▸ REQUIRED ACTION
Copy the records that follow exactly, leaving nothing out.

▸ THE DATA
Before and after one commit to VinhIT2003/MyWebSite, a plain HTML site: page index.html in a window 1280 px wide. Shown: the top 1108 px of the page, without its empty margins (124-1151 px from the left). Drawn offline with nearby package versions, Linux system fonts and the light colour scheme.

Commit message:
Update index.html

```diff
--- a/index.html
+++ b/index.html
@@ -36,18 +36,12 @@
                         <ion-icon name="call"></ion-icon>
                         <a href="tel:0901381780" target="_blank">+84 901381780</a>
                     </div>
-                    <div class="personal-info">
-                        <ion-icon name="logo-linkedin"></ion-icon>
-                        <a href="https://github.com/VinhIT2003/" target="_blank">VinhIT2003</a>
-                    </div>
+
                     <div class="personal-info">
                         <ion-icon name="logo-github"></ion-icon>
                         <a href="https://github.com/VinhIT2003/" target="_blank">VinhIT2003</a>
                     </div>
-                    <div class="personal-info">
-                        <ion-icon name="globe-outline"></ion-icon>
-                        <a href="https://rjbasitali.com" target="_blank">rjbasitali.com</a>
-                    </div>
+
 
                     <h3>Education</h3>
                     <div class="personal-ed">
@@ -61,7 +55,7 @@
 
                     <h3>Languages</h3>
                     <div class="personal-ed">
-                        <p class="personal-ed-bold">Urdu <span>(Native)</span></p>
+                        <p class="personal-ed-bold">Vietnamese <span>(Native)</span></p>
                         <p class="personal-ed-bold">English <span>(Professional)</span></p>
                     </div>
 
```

▸ TASK RESPONSE
Before and after one commit to VinhIT2003/MyWebSite, a plain HTML site: page index.html in a window 1280 px wide. Shown: the top 1108 px of the page, without its empty margins (124-1151 px from the left). Drawn offline with nearby package versions, Linux system fonts and the light colour scheme.

Commit message:
Update index.html

```diff
--- a/index.html
+++ b/index.html
@@ -36,18 +36,12 @@
                         <ion-icon name="call"></ion-icon>
                         <a href="tel:0901381780" target="_blank">+84 901381780</a>
                     </div>
-                    <div class="personal-info">
-                        <ion-icon name="logo-linkedin"></ion-icon>
-                        <a href="https://github.com/VinhIT2003/" target="_blank">VinhIT2003</a>
-                    </div>
+
                     <div class="personal-info">
                         <ion-icon name="logo-github"></ion-icon>
                         <a href="https://github.com/VinhIT2003/" target="_blank">VinhIT2003</a>
                     </div>
-                    <div class="personal-info">
-                        <ion-icon name="globe-outline"></ion-icon>
-                        <a href="https://rjbasitali.com" target="_blank">rjbasitali.com</a>
-                    </div>
+
 
                     <h3>Education</h3>
                     <div class="personal-ed">
@@ -61,7 +55,7 @@
 
                     <h3>Languages</h3>
                     <div class="personal-ed">
-                        <p class="personal-ed-bold">Urdu <span>(Native)</span></p>
+                        <p class="personal-ed-bold">Vietnamese <span>(Native)</span></p>
                         <p class="personal-ed-bold">English <span>(Professional)</span></p>
                     </div>
 
```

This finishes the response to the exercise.